▶ Task material

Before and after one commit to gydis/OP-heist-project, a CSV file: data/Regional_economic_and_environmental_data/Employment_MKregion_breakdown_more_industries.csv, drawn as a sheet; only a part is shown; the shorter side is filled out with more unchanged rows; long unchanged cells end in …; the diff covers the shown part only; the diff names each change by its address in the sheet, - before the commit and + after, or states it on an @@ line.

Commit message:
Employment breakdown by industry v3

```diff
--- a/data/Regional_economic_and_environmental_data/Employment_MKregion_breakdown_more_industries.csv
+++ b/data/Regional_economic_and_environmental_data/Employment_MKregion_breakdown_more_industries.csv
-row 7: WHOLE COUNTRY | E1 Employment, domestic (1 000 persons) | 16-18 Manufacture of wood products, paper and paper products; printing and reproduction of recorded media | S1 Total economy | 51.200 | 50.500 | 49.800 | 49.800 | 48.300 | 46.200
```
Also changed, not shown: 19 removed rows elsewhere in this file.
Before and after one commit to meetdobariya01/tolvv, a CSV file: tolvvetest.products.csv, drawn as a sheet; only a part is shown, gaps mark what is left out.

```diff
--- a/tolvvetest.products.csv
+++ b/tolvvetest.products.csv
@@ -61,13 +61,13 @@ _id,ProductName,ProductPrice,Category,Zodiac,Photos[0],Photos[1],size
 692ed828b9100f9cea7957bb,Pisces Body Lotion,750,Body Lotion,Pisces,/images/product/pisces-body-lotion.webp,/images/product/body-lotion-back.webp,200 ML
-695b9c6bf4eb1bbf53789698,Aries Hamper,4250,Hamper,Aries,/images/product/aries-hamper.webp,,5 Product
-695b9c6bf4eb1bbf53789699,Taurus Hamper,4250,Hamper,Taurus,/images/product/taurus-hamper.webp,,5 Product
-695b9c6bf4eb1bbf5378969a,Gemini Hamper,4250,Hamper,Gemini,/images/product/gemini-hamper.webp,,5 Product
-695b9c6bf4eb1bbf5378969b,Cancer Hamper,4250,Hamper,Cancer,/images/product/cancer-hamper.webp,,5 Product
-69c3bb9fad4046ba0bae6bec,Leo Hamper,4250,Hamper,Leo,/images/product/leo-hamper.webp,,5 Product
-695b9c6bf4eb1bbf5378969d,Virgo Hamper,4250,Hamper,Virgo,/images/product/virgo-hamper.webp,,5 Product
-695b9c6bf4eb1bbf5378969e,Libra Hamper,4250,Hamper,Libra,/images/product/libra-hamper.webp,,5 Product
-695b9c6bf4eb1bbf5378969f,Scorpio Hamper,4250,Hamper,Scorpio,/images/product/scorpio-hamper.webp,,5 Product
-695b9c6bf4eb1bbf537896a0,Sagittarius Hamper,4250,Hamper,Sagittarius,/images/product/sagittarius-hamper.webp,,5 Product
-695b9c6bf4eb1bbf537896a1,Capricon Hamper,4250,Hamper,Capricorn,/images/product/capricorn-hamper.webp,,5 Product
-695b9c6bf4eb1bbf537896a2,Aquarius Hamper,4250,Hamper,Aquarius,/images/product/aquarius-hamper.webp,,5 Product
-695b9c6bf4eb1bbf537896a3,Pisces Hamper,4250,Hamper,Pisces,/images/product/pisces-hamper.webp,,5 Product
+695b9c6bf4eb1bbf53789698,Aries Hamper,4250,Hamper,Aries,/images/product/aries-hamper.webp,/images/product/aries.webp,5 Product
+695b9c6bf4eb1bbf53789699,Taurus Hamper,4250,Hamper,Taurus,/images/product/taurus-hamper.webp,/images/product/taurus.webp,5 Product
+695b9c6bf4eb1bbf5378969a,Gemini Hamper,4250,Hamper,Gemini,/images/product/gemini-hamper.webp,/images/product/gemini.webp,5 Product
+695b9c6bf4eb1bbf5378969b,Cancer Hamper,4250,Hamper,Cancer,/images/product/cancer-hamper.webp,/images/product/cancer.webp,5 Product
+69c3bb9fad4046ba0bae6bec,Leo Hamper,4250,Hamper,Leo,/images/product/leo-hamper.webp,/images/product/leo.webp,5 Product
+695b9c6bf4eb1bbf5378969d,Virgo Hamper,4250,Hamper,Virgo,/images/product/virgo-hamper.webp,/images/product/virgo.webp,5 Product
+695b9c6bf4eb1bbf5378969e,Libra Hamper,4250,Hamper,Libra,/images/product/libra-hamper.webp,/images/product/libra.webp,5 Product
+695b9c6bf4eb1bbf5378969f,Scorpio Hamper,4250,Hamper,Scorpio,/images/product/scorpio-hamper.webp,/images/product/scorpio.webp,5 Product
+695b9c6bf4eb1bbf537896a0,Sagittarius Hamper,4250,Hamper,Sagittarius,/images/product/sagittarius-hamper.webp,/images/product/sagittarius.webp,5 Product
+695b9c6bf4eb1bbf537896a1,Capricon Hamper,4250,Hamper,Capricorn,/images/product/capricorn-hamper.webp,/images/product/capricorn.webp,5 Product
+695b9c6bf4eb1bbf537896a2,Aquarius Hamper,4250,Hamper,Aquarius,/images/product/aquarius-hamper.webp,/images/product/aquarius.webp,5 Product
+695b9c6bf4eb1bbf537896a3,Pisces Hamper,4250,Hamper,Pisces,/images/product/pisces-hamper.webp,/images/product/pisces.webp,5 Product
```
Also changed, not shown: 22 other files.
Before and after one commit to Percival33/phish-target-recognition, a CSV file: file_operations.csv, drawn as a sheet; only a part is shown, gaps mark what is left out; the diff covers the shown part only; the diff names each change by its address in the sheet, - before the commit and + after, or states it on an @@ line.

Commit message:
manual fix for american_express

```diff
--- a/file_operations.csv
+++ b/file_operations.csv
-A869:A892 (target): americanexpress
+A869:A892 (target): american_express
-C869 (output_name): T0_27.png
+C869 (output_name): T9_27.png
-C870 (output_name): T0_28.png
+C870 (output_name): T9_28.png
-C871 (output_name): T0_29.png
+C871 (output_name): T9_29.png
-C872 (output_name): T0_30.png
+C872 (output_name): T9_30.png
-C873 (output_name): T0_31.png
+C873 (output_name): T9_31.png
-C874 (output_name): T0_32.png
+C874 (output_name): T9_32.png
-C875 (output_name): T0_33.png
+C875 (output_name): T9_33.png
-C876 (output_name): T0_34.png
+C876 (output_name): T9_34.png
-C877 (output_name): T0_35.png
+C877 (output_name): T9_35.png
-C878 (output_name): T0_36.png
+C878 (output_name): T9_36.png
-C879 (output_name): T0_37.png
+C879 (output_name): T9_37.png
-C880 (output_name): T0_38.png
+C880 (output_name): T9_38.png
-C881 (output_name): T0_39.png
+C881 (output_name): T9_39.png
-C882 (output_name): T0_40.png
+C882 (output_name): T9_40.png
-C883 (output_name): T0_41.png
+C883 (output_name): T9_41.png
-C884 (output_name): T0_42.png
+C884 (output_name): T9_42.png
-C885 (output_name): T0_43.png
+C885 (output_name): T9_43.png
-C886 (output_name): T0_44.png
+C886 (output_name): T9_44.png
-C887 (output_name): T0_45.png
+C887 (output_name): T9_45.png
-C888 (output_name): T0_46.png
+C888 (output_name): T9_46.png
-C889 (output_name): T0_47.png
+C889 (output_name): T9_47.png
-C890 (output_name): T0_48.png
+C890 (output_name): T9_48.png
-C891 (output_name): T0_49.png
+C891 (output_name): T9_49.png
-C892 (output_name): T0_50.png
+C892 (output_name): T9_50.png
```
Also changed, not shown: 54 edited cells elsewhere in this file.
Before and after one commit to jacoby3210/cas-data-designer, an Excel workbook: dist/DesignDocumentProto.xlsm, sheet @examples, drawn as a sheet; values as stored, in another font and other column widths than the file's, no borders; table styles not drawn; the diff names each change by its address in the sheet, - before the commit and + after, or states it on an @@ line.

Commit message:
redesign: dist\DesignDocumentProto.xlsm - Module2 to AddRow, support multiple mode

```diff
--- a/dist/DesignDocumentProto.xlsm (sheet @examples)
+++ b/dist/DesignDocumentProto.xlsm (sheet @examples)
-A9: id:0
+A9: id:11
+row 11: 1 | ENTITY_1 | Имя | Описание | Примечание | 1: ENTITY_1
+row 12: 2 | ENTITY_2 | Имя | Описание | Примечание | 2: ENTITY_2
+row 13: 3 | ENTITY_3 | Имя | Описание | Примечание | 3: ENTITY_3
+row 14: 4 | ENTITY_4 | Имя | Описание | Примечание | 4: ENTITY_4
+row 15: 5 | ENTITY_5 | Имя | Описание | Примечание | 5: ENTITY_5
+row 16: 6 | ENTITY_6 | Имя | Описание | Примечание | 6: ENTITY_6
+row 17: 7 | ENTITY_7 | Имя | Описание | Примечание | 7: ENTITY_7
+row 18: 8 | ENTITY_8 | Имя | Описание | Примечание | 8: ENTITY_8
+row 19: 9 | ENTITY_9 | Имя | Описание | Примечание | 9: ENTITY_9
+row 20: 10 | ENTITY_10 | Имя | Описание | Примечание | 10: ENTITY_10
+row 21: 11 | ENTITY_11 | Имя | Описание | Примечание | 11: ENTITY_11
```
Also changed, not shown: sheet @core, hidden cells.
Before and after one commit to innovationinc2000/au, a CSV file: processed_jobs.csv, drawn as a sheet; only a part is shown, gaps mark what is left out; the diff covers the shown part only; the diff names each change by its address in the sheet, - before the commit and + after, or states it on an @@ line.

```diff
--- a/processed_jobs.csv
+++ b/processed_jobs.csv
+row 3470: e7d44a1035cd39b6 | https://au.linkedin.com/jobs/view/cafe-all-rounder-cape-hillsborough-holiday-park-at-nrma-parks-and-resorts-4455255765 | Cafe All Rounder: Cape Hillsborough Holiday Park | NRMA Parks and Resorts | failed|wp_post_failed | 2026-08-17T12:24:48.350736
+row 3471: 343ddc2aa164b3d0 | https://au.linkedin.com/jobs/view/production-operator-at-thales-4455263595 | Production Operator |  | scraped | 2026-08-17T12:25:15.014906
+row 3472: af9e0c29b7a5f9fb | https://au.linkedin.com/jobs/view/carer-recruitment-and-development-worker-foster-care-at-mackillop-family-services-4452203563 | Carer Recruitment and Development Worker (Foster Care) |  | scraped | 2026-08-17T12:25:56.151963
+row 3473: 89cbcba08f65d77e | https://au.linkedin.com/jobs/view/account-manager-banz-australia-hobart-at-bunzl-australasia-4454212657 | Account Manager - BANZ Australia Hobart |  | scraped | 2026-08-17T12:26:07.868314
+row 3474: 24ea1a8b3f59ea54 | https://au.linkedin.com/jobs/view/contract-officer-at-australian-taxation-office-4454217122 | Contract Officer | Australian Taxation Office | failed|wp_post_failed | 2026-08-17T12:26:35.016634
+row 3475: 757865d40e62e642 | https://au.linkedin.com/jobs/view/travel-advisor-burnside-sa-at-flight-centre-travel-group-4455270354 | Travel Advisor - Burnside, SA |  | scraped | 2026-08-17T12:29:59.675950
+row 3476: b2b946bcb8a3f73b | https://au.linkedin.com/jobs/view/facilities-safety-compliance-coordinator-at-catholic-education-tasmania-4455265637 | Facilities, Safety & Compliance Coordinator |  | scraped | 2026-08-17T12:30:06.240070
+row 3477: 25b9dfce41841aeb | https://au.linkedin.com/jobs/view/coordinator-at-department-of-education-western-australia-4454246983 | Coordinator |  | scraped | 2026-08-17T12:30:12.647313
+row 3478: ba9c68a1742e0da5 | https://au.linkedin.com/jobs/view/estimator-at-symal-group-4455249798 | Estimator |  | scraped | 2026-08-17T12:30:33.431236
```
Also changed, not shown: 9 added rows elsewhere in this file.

▶ Assignment
Which lines of the records above contain the word "scraped"? Report each one.

▶ Solution to this exercise
+row 3471: 343ddc2aa164b3d0 | https://au.linkedin.com/jobs/view/production-operator-at-thales-4455263595 | Production Operator |  | scraped | 2026-08-17T12:25:15.014906
+row 3472: af9e0c29b7a5f9fb | https://au.linkedin.com/jobs/view/carer-recruitment-and-development-worker-foster-care-at-mackillop-family-services-4452203563 | Carer Recruitment and Development Worker (Foster Care) |  | scraped | 2026-08-17T12:25:56.151963
+row 3473: 89cbcba08f65d77e | https://au.linkedin.com/jobs/view/account-manager-banz-australia-hobart-at-bunzl-australasia-4454212657 | Account Manager - BANZ Australia Hobart |  | scraped | 2026-08-17T12:26:07.868314
+row 3475: 757865d40e62e642 | https://au.linkedin.com/jobs/view/travel-advisor-burnside-sa-at-flight-centre-travel-group-4455270354 | Travel Advisor - Burnside, SA |  | scraped | 2026-08-17T12:29:59.675950
+row 3476: b2b946bcb8a3f73b | https://au.linkedin.com/jobs/view/facilities-safety-compliance-coordinator-at-catholic-education-tasmania-4455265637 | Facilities, Safety & Compliance Coordinator |  | scraped | 2026-08-17T12:30:06.240070
+row 3477: 25b9dfce41841aeb | https://au.linkedin.com/jobs/view/coordinator-at-department-of-education-western-australia-4454246983 | Coordinator |  | scraped | 2026-08-17T12:30:12.647313
+row 3478: ba9c68a1742e0da5 | https://au.linkedin.com/jobs/view/estimator-at-symal-group-4455249798 | Estimator |  | scraped | 2026-08-17T12:30:33.431236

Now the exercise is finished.